When Lee Sandlin was a young boy growing up in Chicago, each summer he was dropped off at the family home in Edwardsville, Ill., to stay with two great-aunts and two great-uncles. Sandlin describes his time there as a boot camp in old-fashioned values.
Antonia Lively Breaks the Silence by David Samuel Levinson is set in a sleepy university town a couple hours outside of New York City. The novel has a familiar cast of characters: an author, a book critic and the women who loved them.
David Gilbert’s novel & Sons is about a somewhat reclusive author who has written a book that has captured the imaginations of readers through the decades, much like J.D. Salinger’s Catcher In The Rye.

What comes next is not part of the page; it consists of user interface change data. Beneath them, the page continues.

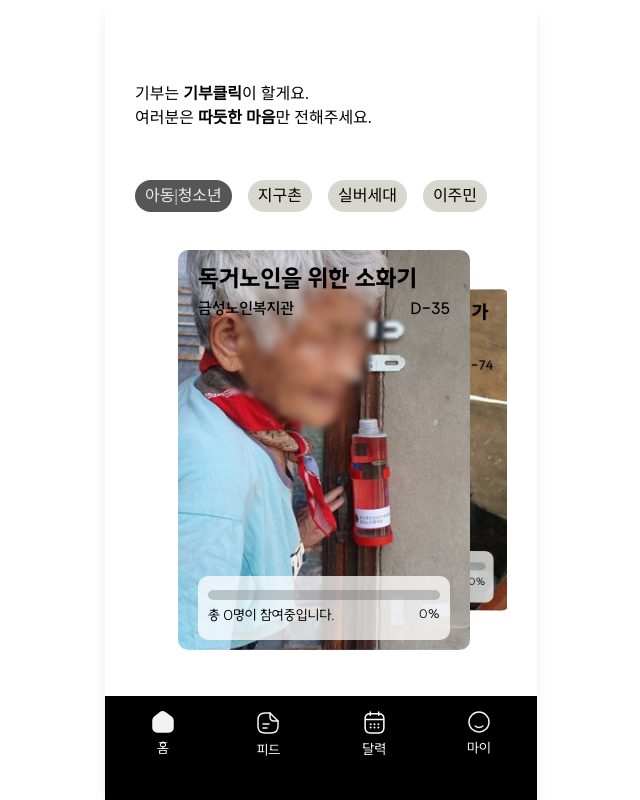
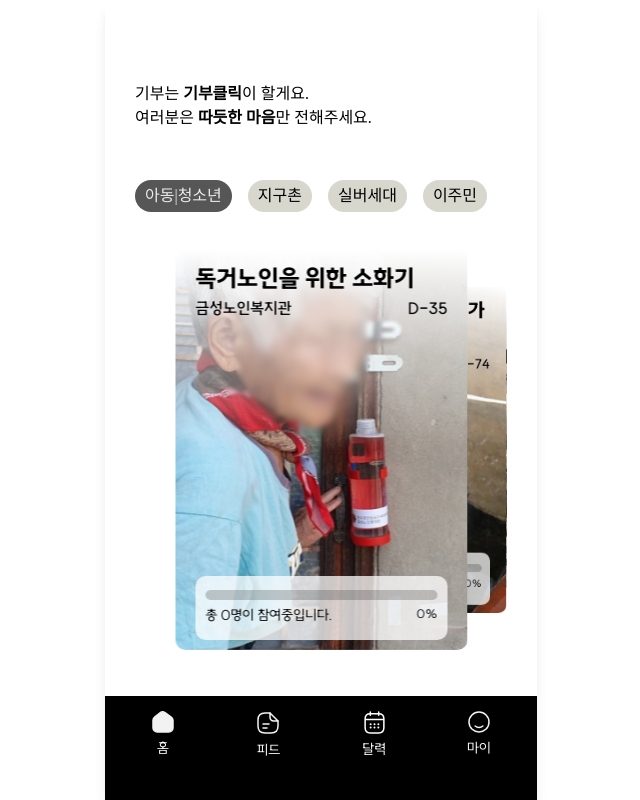
Before and after one commit to teo-sprint-17/giboo-click, a Next.js app: page / in a window 1280 px wide. Shown: the whole page, without its empty margins (319-959 px from the left). Built offline with nearby package versions, Linux system fonts and the light colour scheme.

Commit message:
style: DonationFoundationCard 그림자 추가

```diff
--- a/src/components/Home/Carousel.tsx
+++ b/src/components/Home/Carousel.tsx
@@ -11,7 +11,7 @@ import DonationFoundationCard from '../common/DonationFoundationCard/DonationFou
 const Carousel = () => {
   return (
     <Swiper
-      spaceBetween={-200}
+      spaceBetween={-210}
       effect={'coverflow'}
       grabCursor={true}
       centeredSlides={true}
--- a/src/components/common/DonationFoundationCard/DonationFoundationCard.tsx
+++ b/src/components/common/DonationFoundationCard/DonationFoundationCard.tsx
@@ -9,9 +9,12 @@ type DonationFoundationType = {
 const DonationFoundationCard = ({ foundation, size }: DonationFoundationType) => {
   const { title, name, mainImage, donationPeriod, donationCount, donationGoal } = foundation;
   const donationGoalPercentile = (donationCount / donationGoal) * 100;
+
+  //bg-gradient-to-t from-transparent via-white to-white
+
   return (
     <div
-      className={`flex flex-col justify-between relative min-w-[292px] h-[400px] py-[10px] px-[20px] rounded-[10px] ${
+      className={`flex flex-col justify-between relative min-w-[292px] h-[400px] rounded-[10px] ${
         size === 'sm' ? ' min-w-[240px] h-[320px]' : ' w-[292px] h-[400px]'
       }`}
       style={{
@@ -20,6 +23,7 @@ const DonationFoundationCard = ({ foundation, size }: DonationFoundationType) =>
         backgroundPosition: 'center',
       }}
     >
+      <div className="flex flex-col justify-between h-full py-[10px] px-[20px] bg-gradient-to-t from-transparent via-transparent to-white">
         <div>
           <p
             className={`font-extrabold leading-29.95 text-left whitespace-pre-wrap ${
@@ -46,8 +50,11 @@ const DonationFoundationCard = ({ foundation, size }: DonationFoundationType) =>
               />
             </div>
             <div className="w-full flex justify-between">
-            <p className={` ${size === 'sm' ? ' text-[11px]' : 'text-[14px]'}`}>총 {donationCount}명이 참여중입니다.</p>
+              <p className={` ${size === 'sm' ? ' text-[11px]' : 'text-[14px]'}`}>
+                총 {donationCount}명이 참여중입니다.
+              </p>
               <p className={` ${size === 'sm' ? ' text-[10px]' : 'text-[12px]'}`}>{donationGoalPercentile}%</p>
+            </div>
           </div>
         </div>
       </div>
```
Lines whose indentation alone changed are shown as unchanged.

Cathleen Schine's journey to becoming an author included brief stints in medieval history and shoe buying at Bloomingdale's. Not a likely trajectory toward a profession as a novelist, especially since she turned to writing as a fall-back career.

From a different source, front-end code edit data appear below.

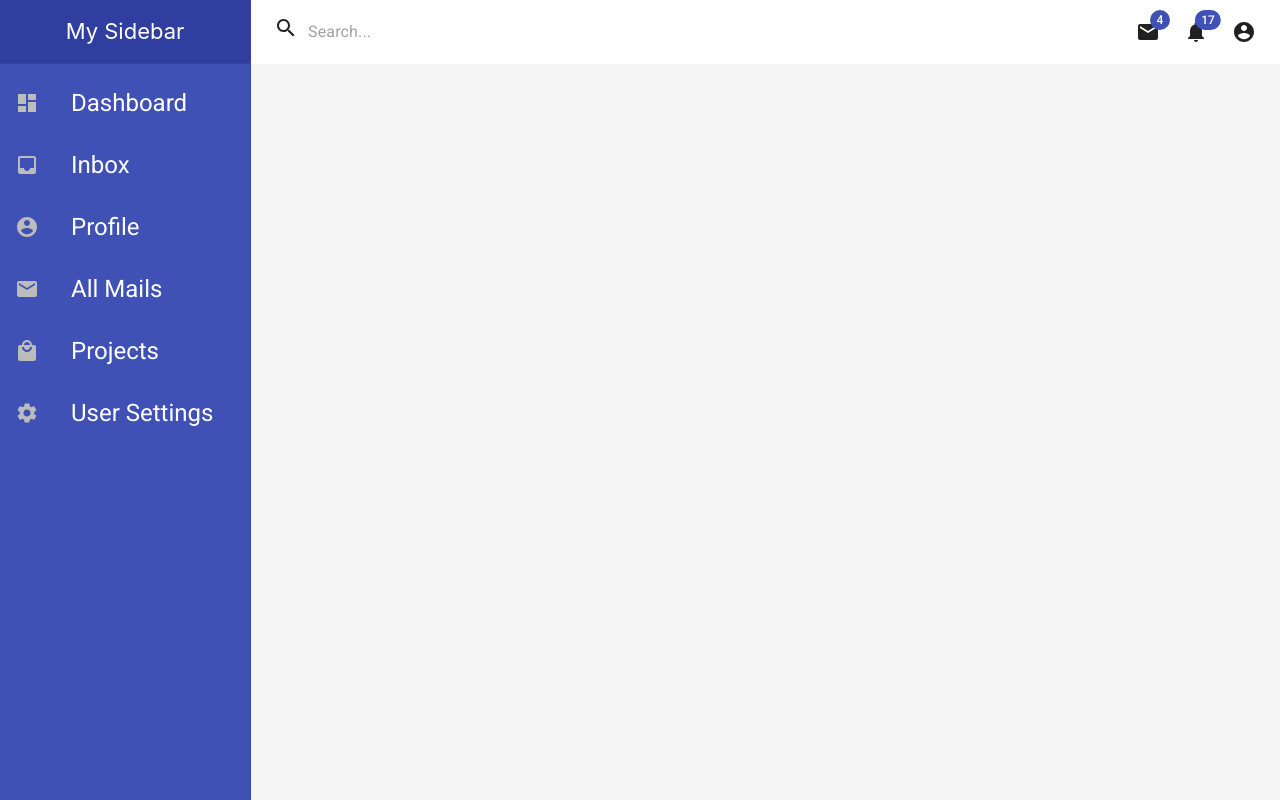
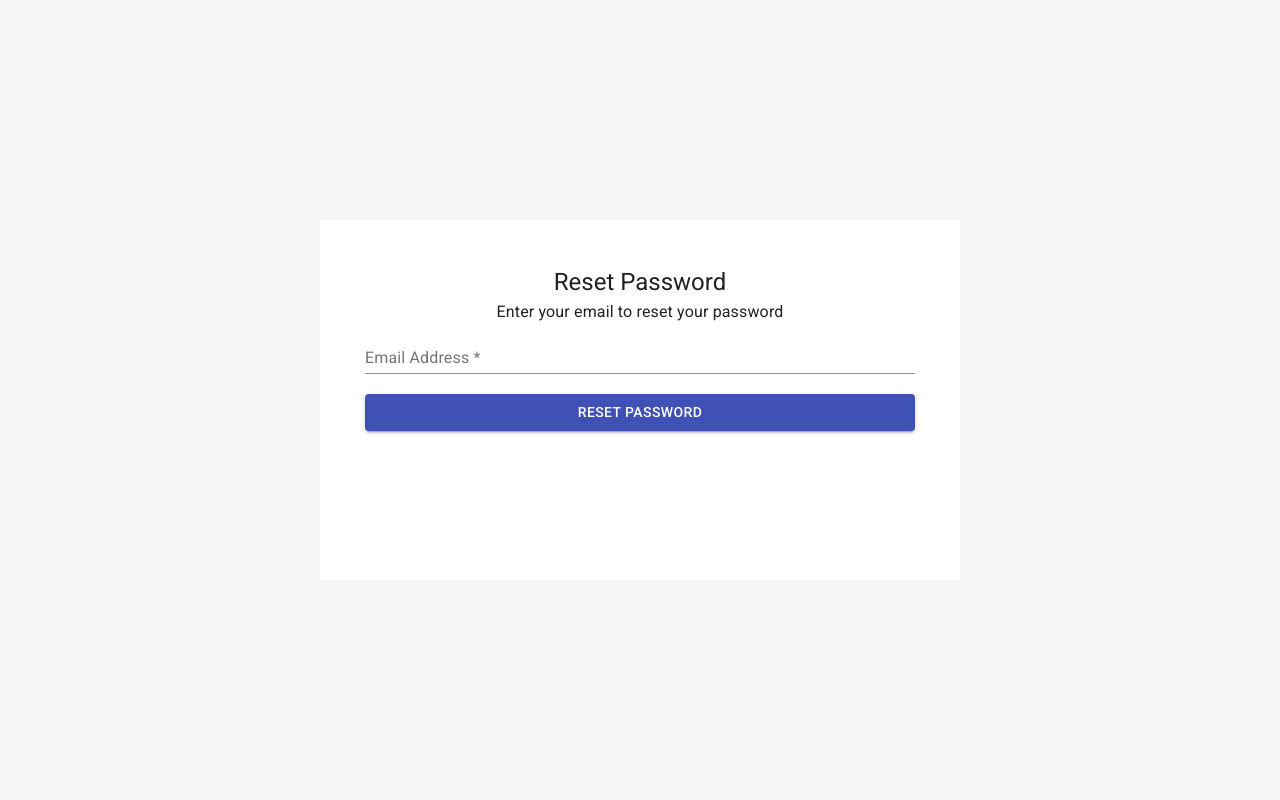
Before and after one commit to amirdbt/materiaul-ui-dashboard, a React (Create React App) app: page /reset-password in a window 1280 px wide. Built offline with nearby package versions, Linux system fonts and the light colour scheme.

Commit message:
added reset password component

```diff
--- a/src/App.js
+++ b/src/App.js
@@ -6,12 +6,13 @@ import Projects from "./components/Projects";
 import SignIn from "./components/SignIn";
 import SignUp from "./components/SignUp"
 import Settings from "./components/Settings"
+import ResetPassword from "./components/ResetPassword"
 import { Switch, Route, withRouter } from "react-router-dom";
 
 const Main = withRouter(({ location }) => {
   return (
     <>
-      {location.pathname !== "/sign-in" && location.pathname !== "/sign-up" && (
+      {location.pathname !== "/sign-in" && location.pathname !== "/sign-up" && location.pathname !== "/reset-password" && (
         <>
           <Sidebar />
         </>
@@ -23,6 +24,7 @@ const Main = withRouter(({ location }) => {
         <Route path="/sign-in" component={SignIn} />
         <Route path="/sign-up" component={SignUp} />
         <Route path="/settings" component={Settings} />
+        <Route path="/reset-password" component={ResetPassword} />
       </Switch>
     </>
   );
--- /dev/null
+++ b/src/components/ResetPassword.jsx
@@ -0,0 +1,56 @@
+import React from "react";
+import {
+  Card,
+  CardContent,
+  Button,
+  TextField,
+  Typography,
+  makeStyles,
+} from "@material-ui/core";
+import {Link} from "react-router-dom"
+
+const useStyles = makeStyles((theme) => ({
+  root: {
+    width: "50%",
+    display: "flex",
+    justifyContent: "center",
+    textAlign: "center",
+    height: "45%"
+  },
+  text: {
+    width: "550px",
+  },
+  display:{
+      marginTop: "30px"
+  }
+}));
+
+const ResetPassword = () => {
+  const classes = useStyles();
+  return (
+    <div className="sign-in">
+      <Card className={classes.root} elevation={0}>
+        <CardContent className={classes.display}>
+          <Typography variant="h5">Reset Password</Typography>
+          <Typography variant="subtitle1">Enter your email to reset your password</Typography>
+
+          <TextField
+            type="text"
+            placeholder="Email Address *"
+            label="Email Address *"
+            fullWidth
+            className={classes.text}
+            style={{ marginBottom: "20px" }}
+          />
+          <Link to="/" style={{textDecoration: "none"}}>
+          <Button variant="contained" color="primary" className={classes.text}>
+            Reset password
+          </Button>
+          </Link>
+        </CardContent>
+      </Card>
+    </div>
+  );
+};
+
+export default ResetPassword;
--- a/src/components/SignIn.jsx
+++ b/src/components/SignIn.jsx
@@ -11,6 +11,7 @@ import {
   Link,
   LinearProgress
 } from "@material-ui/core";
+import logo from "./outsource-logo-wide.png"
 
 const useStyles = makeStyles((theme) => ({
   root: {
@@ -74,7 +75,7 @@ const SignIn = () => {
             <div className={classes.display}>
               <Avatar
                 alt="Profile image"
-                src="https://i.picsum.photos/id/1005/5760/3840.jpg"
+                src={logo}
                 className={classes.image}
               />
               <Typography variant="h5">Welcome back, Amir!</Typography>
@@ -122,9 +123,9 @@ const SignIn = () => {
 
             <div style={{ marginTop: "20px" }}></div>
             <div style={{ display: "flex", justifyContent: "space-between" }}>
-              <Typography style={{ textAlign: "center" }} color="primary">
+            <Link href="/reset-password" variant="body2">
                 Forgot password
-              </Typography>
+              </Link>
               <Link href="/sign-up" variant="body2">
                 Sign up
               </Link>
```
Also changed, not shown: src/components/outsource-logo-wide.png (added).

In the preface of her novel Y, Marjorie Celona writes about that perfect letter. "The wishbone, fork in the road, empty wineglass. The question we ask over and over... Coupled with an L, let's make an adverb... a Greek letter (that) joined the Latin alphabet after the Romans conquered Greece in the first century--a double agent: consonant and vowel. No one used adverbs before then, and no one was happy."